In April 2003, Bayer Corporation paid a $251 million civil settlement and a $5.6 million criminal fine to settle a qui tam law suit brought by Getnick & Getnick LLP on behalf of a former Bayer marketing executive. The lawsuit alleged that Bayer engaged in a fraudulent “private labeling” scheme to avoid paying rebates to Medicaid for two popular drugs, Cipro and Adalat CC. The rebates are required by law to ensure that Medicaid receives the same discounts that drug makers give their commercial customers. Bayer gave deep discounts to two HMOs on the two drugs and put the HMOs’ drug code numbers on the labels instead of its own. Bayer then pretended that the HMOs were responsible for paying the rebate on this “private label” product even though it knew that the HMOs did not sell drugs to Medicaid or pay rebates.
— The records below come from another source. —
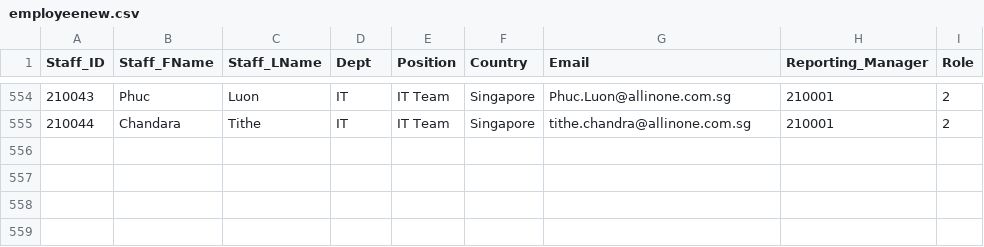
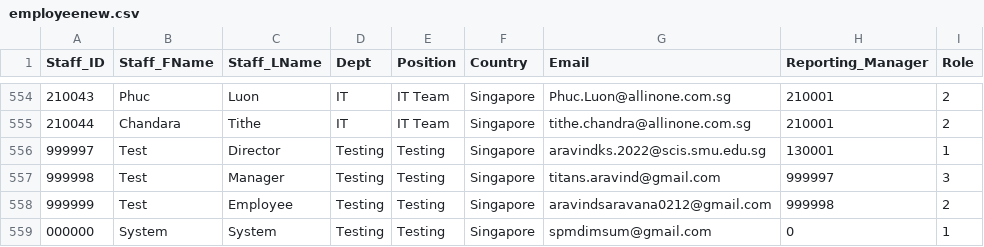
Before and after one commit to weijietan2022/SPM-G2T8-DimSum, a CSV file: database/employees/employeenew.csv, drawn as a sheet; only a part is shown, gaps mark what is left out.

```diff
--- a/database/employees/employeenew.csv
+++ b/database/employees/employeenew.csv
@@ -555 +555,5 @@ Staff_ID,Staff_FName,Staff_LName,Dept,Position,Country,Email,Reporting_Manager,R
 210044,Chandara,Tithe,IT,IT Team,Singapore,tithe.chandra@allinone.com.sg,210001,2
+999997,Test,Director,Testing,Testing,Singapore,aravindks.2022@scis.smu.edu.sg,130001,1
+999998,Test,Manager,Testing,Testing,Singapore,titans.aravind@gmail.com,999997,3
+999999,Test,Employee,Testing,Testing,Singapore,aravindsaravana0212@gmail.com,999998,2
+000000,System,System,Testing,Testing,Singapore,spmdimsum@gmail.com,0,1
```
Also changed, not shown: 9 other files.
Getnick & Getnick’s client was awarded $34 million, representing 24% of the federal portion of the civil recovery.

See:

“Big Suits: U.S. v. Bayer,” The American Lawyer, June 2003.

Heather Smith, “Blowing the Whistle on Bayer,” The American Lawyer , June 2003.
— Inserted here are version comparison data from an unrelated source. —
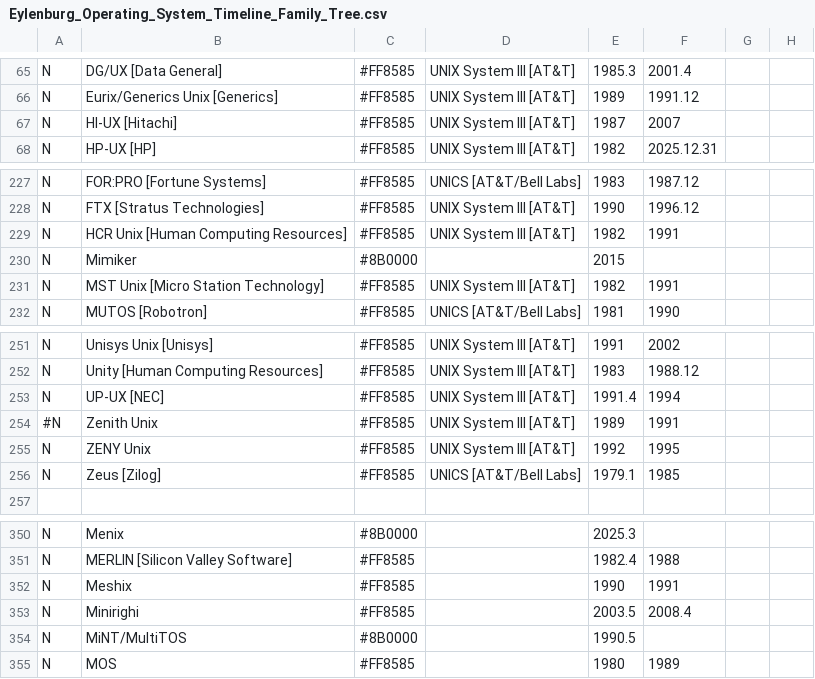
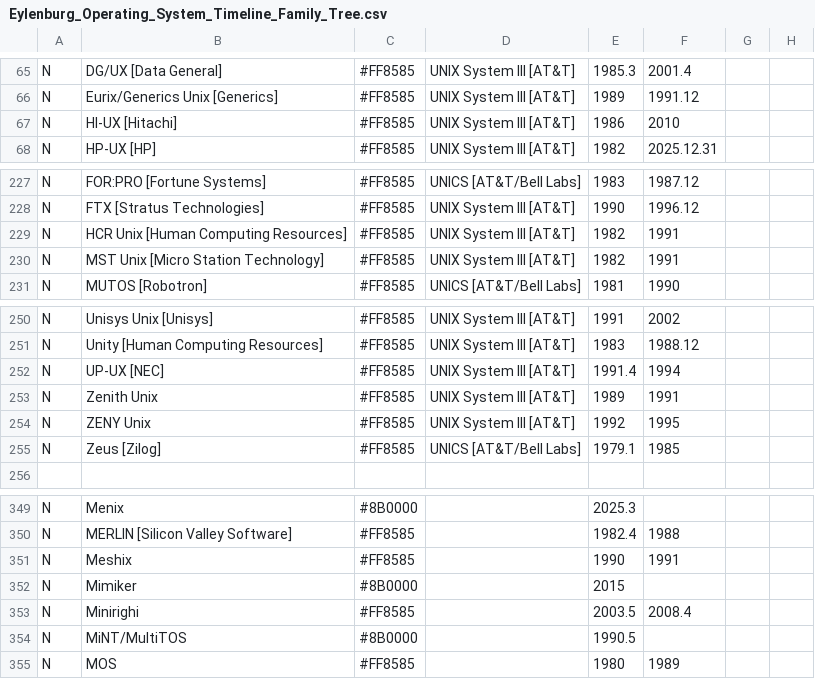
Before and after one commit to eylenburg/eylenburg.github.io, a CSV file: os-family-tree/Eylenburg_Operating_System_Timeline_Family_Tree.csv, drawn as a sheet; only a part is shown, gaps mark what is left out; addresses are those after the commit; the diff names each change by its address in the sheet, - before the commit and + after, or states it on an @@ line.

Commit message:
Update Eylenburg_Operating_System_Timeline_Family_Tree.csv

```diff
--- a/os-family-tree/Eylenburg_Operating_System_Timeline_Family_Tree.csv
+++ b/os-family-tree/Eylenburg_Operating_System_Timeline_Family_Tree.csv
-E67: 1987
+E67: 1986
-F67: 2007
+F67: 2010
-A253: #N
+A253: N
@@ row 230 moved to row 352: N @@
```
Melody Peterson, “Bayer Agrees to Pay U.S. $257 Million in Drug Fraud, The New York Times, April 17, 2003.

Alice Dembner, “Dying executive drove landmark Medicaid case,” The Boston Globe, April 17, 2003.
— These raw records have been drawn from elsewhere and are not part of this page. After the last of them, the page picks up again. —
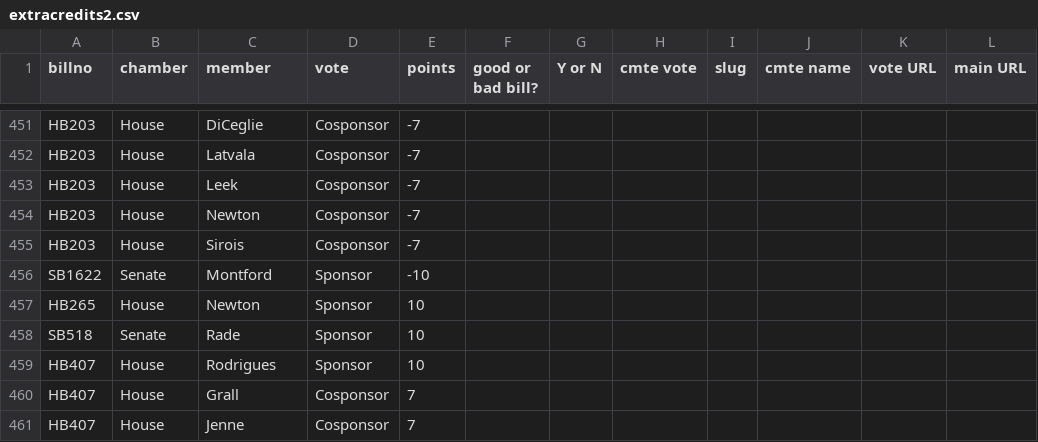
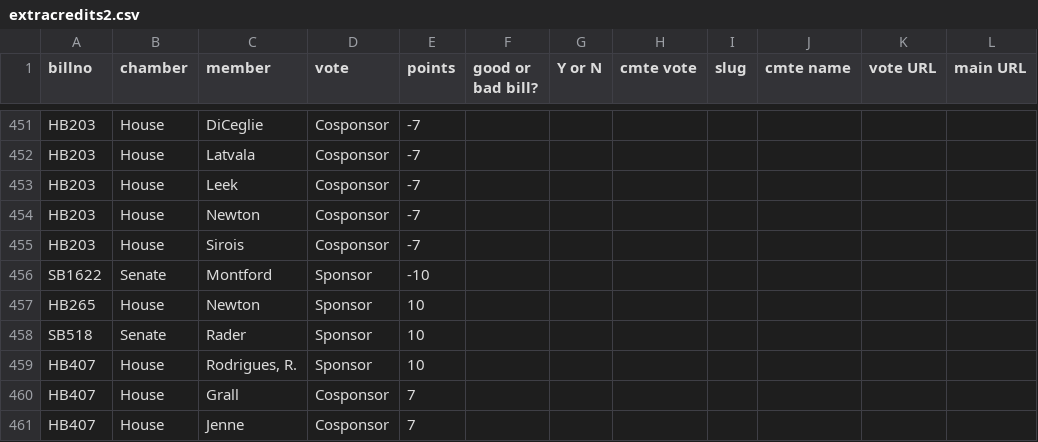
Before and after one commit to PalmBeachPost/SunshineScorecard, a CSV file: extracredits2.csv, drawn as a sheet; only a part is shown, gaps mark what is left out.

```diff
--- a/extracredits2.csv
+++ b/extracredits2.csv
@@ -457,4 +457,4 @@ SB1622,Senate,Montford,Sponsor,-10,,,,,,,
 HB265,House,Newton,Sponsor,10,,,,,,,
-SB518,Senate,Rade,Sponsor,10,,,,,,,
-HB407,House,Rodrigues,Sponsor,10,,,,,,,
+SB518,Senate,Rader,Sponsor,10,,,,,,,
+HB407,House,"Rodrigues, R.",Sponsor,10,,,,,,,
 HB407,House,Grall,Cosponsor,7,,,,,,,
```
Also changed, not shown: report2.csv, 15 other files.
Jennifer Heldt Powell, “Money wasn’t reason for alert on Bayer,” The Boston Herald, April 18, 2003.

Interview with Neil V. Getnick about $257 million qui tam settlement with Bayer Corporation, Corporate Crime Reporter, Vol. 17 No. 16, April 21, 2003.